The bill also requires the state’s Medicaid program, the state’s employee health care program and all other state-funded health care programs to transition to new health care payment methodologies by 2014. These payment models incentivize the delivery of high-quality, coordinated, efficient and effective health care.
To support the development of “best practices” for care delivery and payment reform models, the legislation establishes a certification process for health care provider systems dedicated to cost growth reduction, quality improvement and patient protection. These “Beacon ACOs” will receive a contracting preference in state-funded health care programs.
Additionally, the bill also establishes independent oversight of the health care industry by reorganizing the existing Division of Health Care Finance and Policy to become an independent state agency and serve as the designated health care data collection, dissemination and analysis agency of the Commonwealth.

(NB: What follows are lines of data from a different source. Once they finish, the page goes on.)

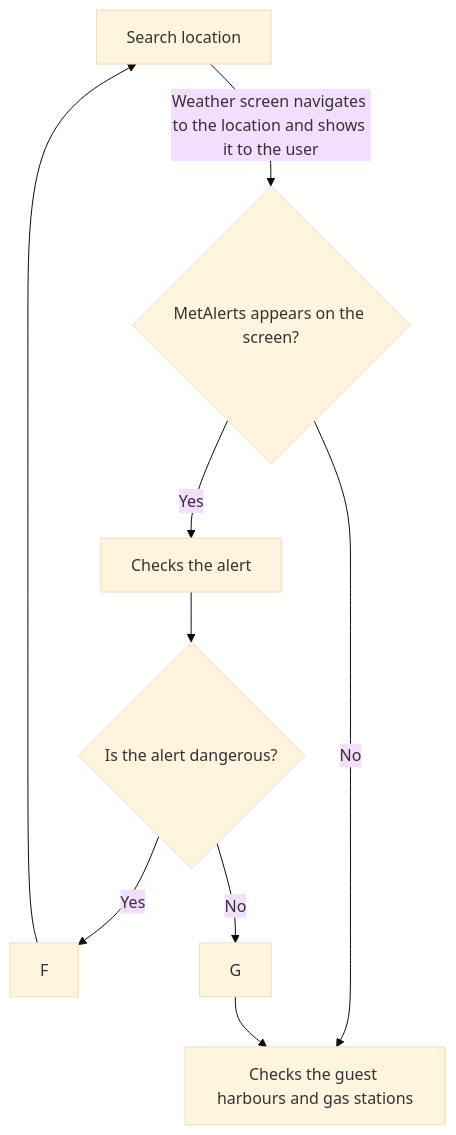
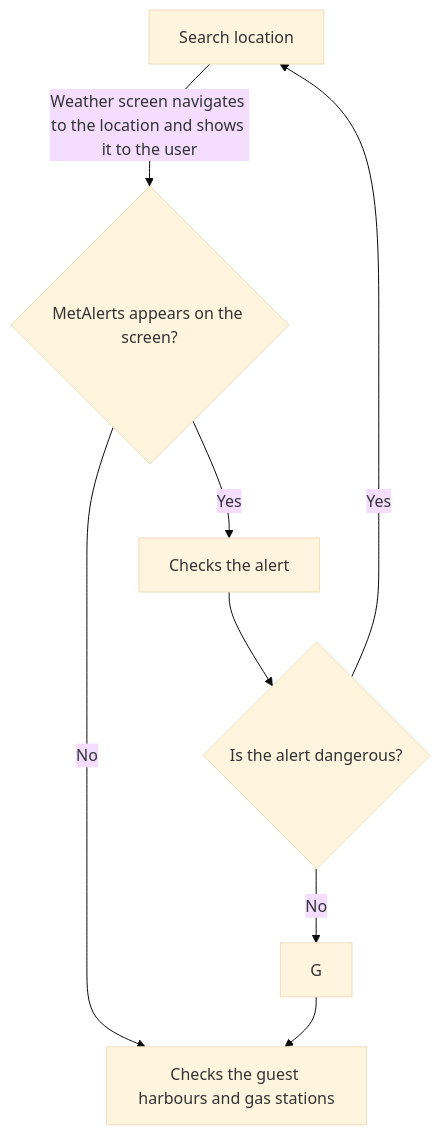
The second of 2 diagrams in MODELING.md (ronjainstanes/IN2000-student-project), drawn with Mermaid (base theme) before and after one commit.

Commit message:
Activity diagram start test 9

````diff
--- a/MODELING.md
+++ b/MODELING.md
@@ -126,9 +126,9 @@
 ```mermaid
 flowchart 
 A[Search location] -->|Weather screen navigates to the location and shows it to the user| B{MetAlerts appears on the screen?}
 B -->|Yes| C[Checks the alert]
 B -->|No| D[Checks the guest harbours and gas stations]
 C--> E{Is the alert dangerous?}
-E-->|Yes| F-->A
+E-->|Yes| A
 E-->|No| G-->D
 ```
````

To aid consumers in making health care purchasing decisions based on comparative cost, the bill requires health care payers to disclose up-front, through a toll-free number or a website, the total cost sharing a member will be liable for in receiving a specific service from a specific provider.

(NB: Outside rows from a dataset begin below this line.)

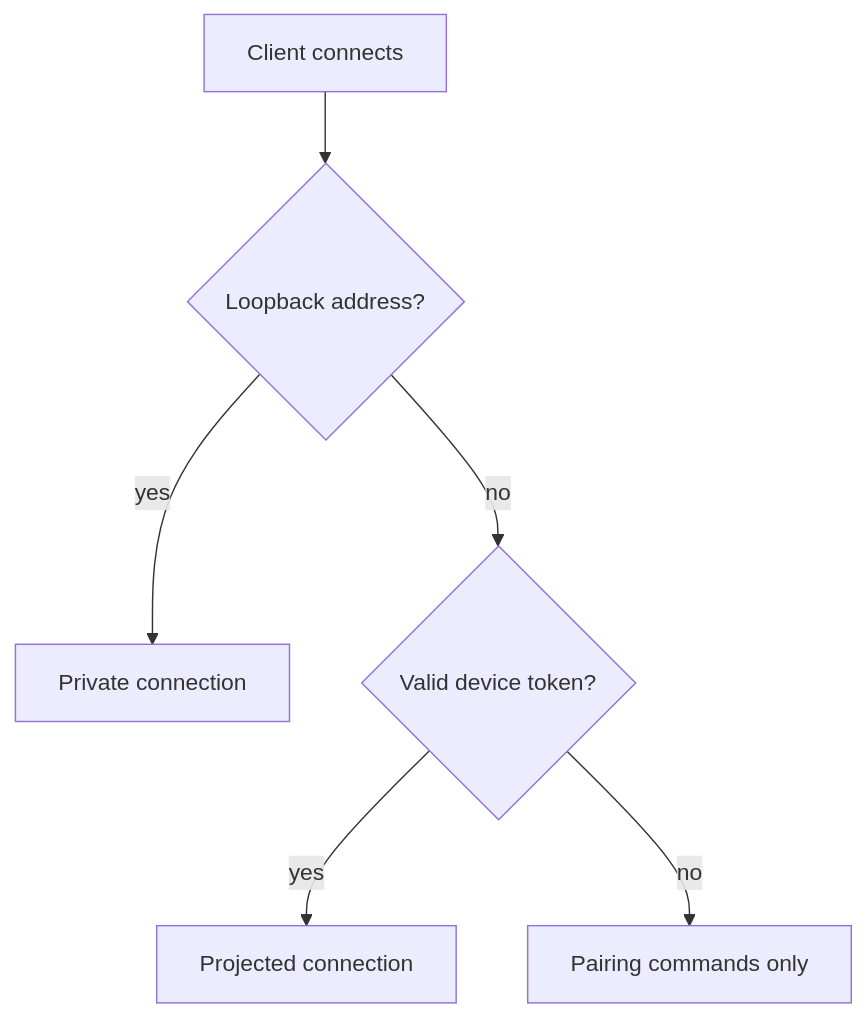
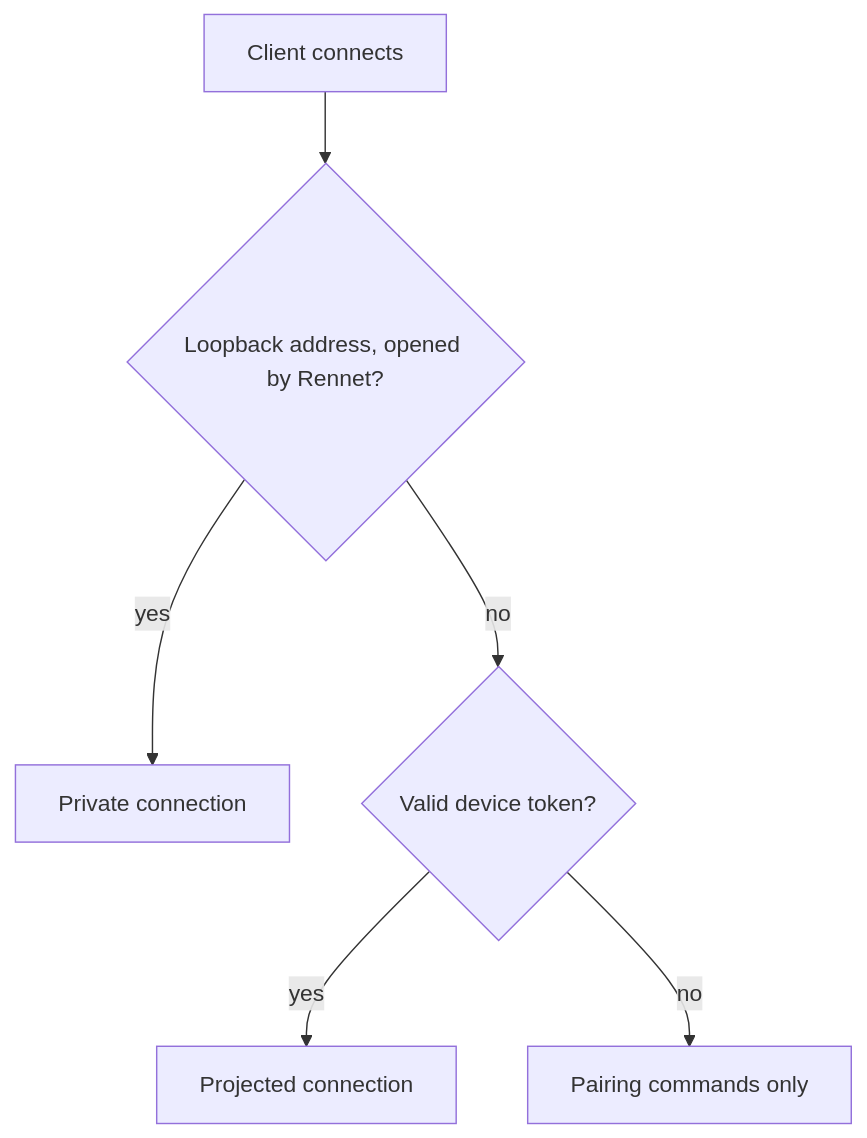
One commit to rbutera/Rennet changed the diagram in docs/using/guides/remote-access.md. Above: the diagram before and after it, drawn with Mermaid. The commit also changed other lines of this file and 6 other files, not shown here.

First line of the commit message:
fix(server): trust a loopback socket only from a Rennet origin (#974)

````diff
--- a/docs/using/guides/remote-access.md
+++ b/docs/using/guides/remote-access.md
@@ -18,8 +18,8 @@
 ```mermaid
 flowchart TD
-  hello[Client connects] --> loop{Loopback address?}
+  hello[Client connects] --> loop{Loopback address, opened by Rennet?}
   loop -->|yes| private[Private connection]
   loop -->|no| tok{Valid device token?}
   tok -->|yes| projected[Projected connection]
   tok -->|no| pair[Pairing commands only]
 ```
````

Current trends indicate the cost from preventable forms of chronic disease will reach $62 billion by the year 2023 which must be addressed in order to meet the long-term health care cost growth goals. The bill includes several wellness initiatives including $100 million over the next five years in community-based prevention, public health and wellness efforts, expanding an existing wellness incentive program for small businesses to provide a subsidy of up to 15 percent of premium costs and requiring the Department of Public Health to develop a “model” guide for wellness programs for businesses.

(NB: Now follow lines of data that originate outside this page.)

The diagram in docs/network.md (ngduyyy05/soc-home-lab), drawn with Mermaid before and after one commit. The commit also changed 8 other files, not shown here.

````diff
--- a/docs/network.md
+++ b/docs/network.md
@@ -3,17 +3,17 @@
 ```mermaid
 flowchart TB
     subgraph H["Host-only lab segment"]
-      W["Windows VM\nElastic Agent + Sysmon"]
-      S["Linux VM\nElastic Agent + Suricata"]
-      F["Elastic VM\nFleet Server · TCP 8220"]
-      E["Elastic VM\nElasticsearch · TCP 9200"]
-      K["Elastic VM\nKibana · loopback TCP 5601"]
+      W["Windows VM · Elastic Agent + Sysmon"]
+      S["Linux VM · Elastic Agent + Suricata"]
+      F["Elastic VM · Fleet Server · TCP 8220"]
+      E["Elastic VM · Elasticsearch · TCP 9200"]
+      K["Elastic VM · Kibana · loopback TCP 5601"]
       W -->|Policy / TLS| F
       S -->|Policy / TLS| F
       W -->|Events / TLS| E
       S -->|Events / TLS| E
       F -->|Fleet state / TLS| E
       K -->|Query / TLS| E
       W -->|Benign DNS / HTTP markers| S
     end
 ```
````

The Health Care Quality and Cost Containment bill of 2008 established Massachusetts as a national leader in the statewide adoption of electronic medical records. The bill passed today builds upon that legislation by dedicating $100 million in the next five years to accelerate and facilitate the ongoing statewide adoption of the interoperable electronic health records by the year 2015. It also establishes a Health Care Workforce Transformation Fund to invest in the training, education and skill development programs necessary to help workers succeed and flourish in the health care system of the future.
In addition, to reduce unnecessary litigation and malpractice claims costs, the bill creates a 180-day cooling off period while both sides try to negotiate a settlement, and it allows for providers to offer an apology to the patient.
The bill also does the following:
Expands the role of physician assistants and nurse practitioners to act as primary care providers in order to expand access to cost-effective care;
Expands an existing workforce loan forgiveness program to include behavior and mental health providers;
Requires the development of standard prior authorization forms, which would be available electronically, so that providers would use only one form for all payers;
Streamlines data reporting requirement by designating a single agency as the secure data repository for all health care information reported to and collected by the state;
Charges the Attorney General to monitor trends in the health care market including consolidation in the provider market in order to protect patient access and quality; and,
Develops a process to track price variation among different health care providers over time and establishes a Special Commission to determine and quantify the acceptable and unacceptable factors contributing to price variation among providers.
The bill will now go to the House of Representatives for further action.
Since passing the omnibus Health Care Reform Act of 2006, used as the model for national health care reform, the Massachusetts Senate has led reforms in 2008 enhancing primary care access and e-health initiatives and in 2010 helping individuals and small businesses reduce the costs of health insurance plans.